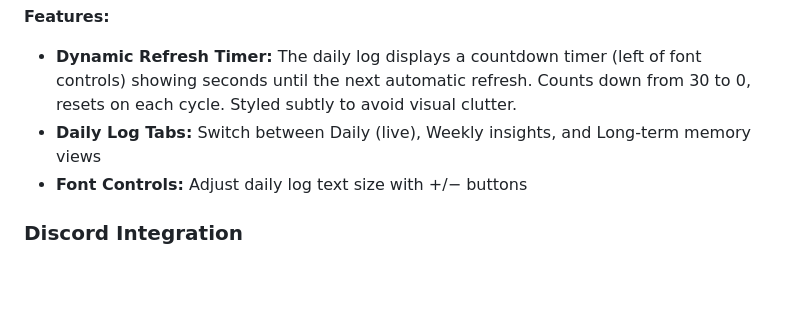
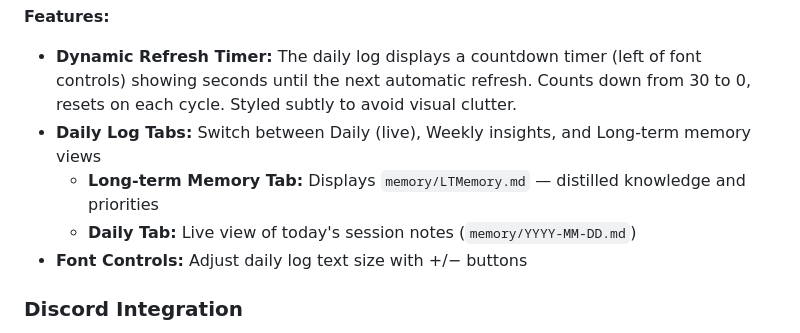
Before and after one commit to antonizick/lucent, a Markdown page: README.md, the part around the change. GitHub-like rendering; blank space fills up the shorter version.

Commit message:
Docs: Add Long-term Memory tab documentation to Voice Box features

```diff
--- a/README.md
+++ b/README.md
@@ -34,6 +34,8 @@ The Voice Box web UI (port 8001) provides voice acknowledgment for every interac
 **Features:**
 - **Dynamic Refresh Timer:** The daily log displays a countdown timer (left of font controls) showing seconds until the next automatic refresh. Counts down from 30 to 0, resets on each cycle. Styled subtly to avoid visual clutter.
 - **Daily Log Tabs:** Switch between Daily (live), Weekly insights, and Long-term memory views
+  - **Long-term Memory Tab:** Displays `memory/LTMemory.md` — distilled knowledge and priorities
+  - **Daily Tab:** Live view of today's session notes (`memory/YYYY-MM-DD.md`)
 - **Font Controls:** Adjust daily log text size with +/− buttons
 
 ### Discord Integration
```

▶ _The task_
Your answer should consist of the lines from the listing that hold the word "Long".

▶ _Solution_
Docs: Add Long-term Memory tab documentation to Voice Box features
 - **Daily Log Tabs:** Switch between Daily (live), Weekly insights, and Long-term memory views
+  - **Long-term Memory Tab:** Displays `memory/LTMemory.md` — distilled knowledge and priorities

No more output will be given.